One of the most common misconceptions is that a person who came to the United States in some legal status (let’s say J1, F1 or B) can create a bridge in his/her legal status with an asylum application necessary for a successful employment-based application. I have to disappoint all those who believe that pending asylum application provides any “legal” status in the United States. It does not. All it provides is an “authorized stay”, permission to stay and at some point engage in employment in the United States. “Asylum pending” in fact is not a legal non-immigrant status necessary for effective change or extension of status, or adjustment of status when there is a gap between the priority date, first legal status and I 485 filing date.
So, let’s say Masha came on an F1 visa on January 1, 2020. Masha’s F1 status expired on June 1, 2020. On May 25, 2020, Masha filed for asylum. On January 1, 2022, while Masha’s asylum application was still pending, Masha found an employer ready to file for a green card. Masha was under impression that filing for asylum “saved” her “legal status” in the United States. In fact, it did not. For Masha to receive an employment-based green card, she would have to leave the United States and go to a consulate… in a country she was asking asylum from! (most likely).
The only “positive” in this scenario is that since Masha’s F1 status expired on June 1, 2020, she did not accumulate unlawful presence from that date until her application is denied (if not granted), and she would not be subject 3/10 year bars of unlawful presence if she has to travel outside the United States.
Schedule for Asylum Applications
On December 26th, 2014, the USCIS Asylum Division began prioritizing asylum applications for interview scheduling as follows:
- First, applications that were scheduled for an interview, but the applicant requested a new interview date;
- Second, applications filed by children; and
- Third, all other pending affirmative asylum applications will be scheduled for interviews in the order they were received, with oldest cases scheduled first.
It can take USCIS longer than expected to process some affirmative asylum applications, and defensive asylum cases in Immigration Court can drag on for years. Taking such delays into account, people with pending asylum applications or cases who have been waiting for 150 days or more without a decision are allowed to apply for employment authorization.
Apply for Employment Authorization with the Form I-765
You can do this by submitting Form I-765, Application for Employment Authorization along with the receipt notice showing the date when your Form I-589, Application for Asylum and Withholding of Removal was received by either the Immigration Court or USCIS. However, keep in mind that actions that you have taken to delay the process – such as requesting a continuance of a hearing or rescheduling an interview – will “stop the clock” and might add additional days to the time by which you are able to apply for a work permit. The application, however, will not be granted until 180 days pass from the time the asylum application was accepted by USCIS. Those who are in removal proceedings and have pending asylum applications cannot file for advance parole but can file for work authorization.
What Can You Do While Your Asylum Case is Pending?
Since you are legally authorized to remain in the U.S. while your asylum case is pending, you should be able to attend higher education classes as well, though you might not be eligible for certain internship or work-study programs in which students in the U.S. on an F-1 student visa can participate. Also, it will be up to the college or university whether or not to grant you in-state tuition rates or to allow you to take courses for credit.

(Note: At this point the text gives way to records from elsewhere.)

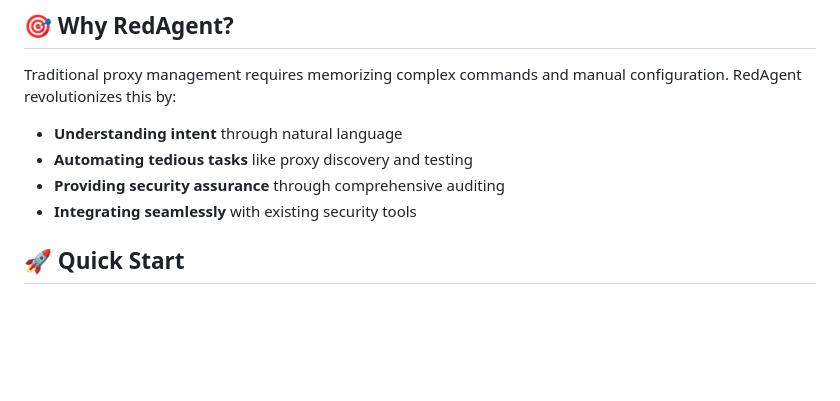
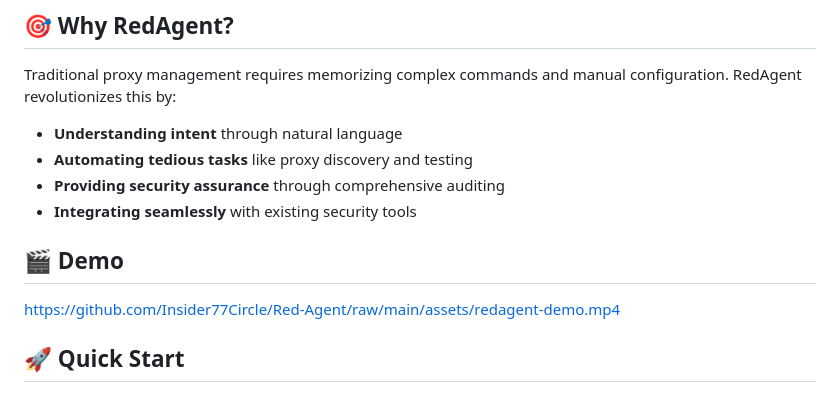
Before and after one commit to Insider77Circle/Red-Agent, a Markdown page: README.md, the part around the change. Rendered like a GitHub page; blank space fills up the shorter version.

Commit message:
Add demo video section to README

```diff
--- a/README.md
+++ b/README.md
@@ -16,6 +16,10 @@ Traditional proxy management requires memorizing complex commands and manual con
 - **Automating tedious tasks** like proxy discovery and testing
 - **Providing security assurance** through comprehensive auditing
 - **Integrating seamlessly** with existing security tools
+
+## 🎬 Demo
+
+https://github.com/Insider77Circle/Red-Agent/raw/main/assets/redagent-demo.mp4
 
 ## 🚀 Quick Start
 
```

You can also move to another location within the U.S., but be sure to notify either USCIS or the Immigration Court of your change of address as soon as possible. This may also delay the processing of your application or case. If your case is in Immigration Court, you will also need to file a Motion to Change Venue if you are moving outside the jurisdiction of that Court. You should consult with an immigration attorney to help you do this.
Also, while an applicant for asylum is waiting for his/her interview, it is possible to apply for advance parole: permission to travel outside the country and return. Please note that it is still risky to do so, as advance parole does not guarantee an admission back to the United States.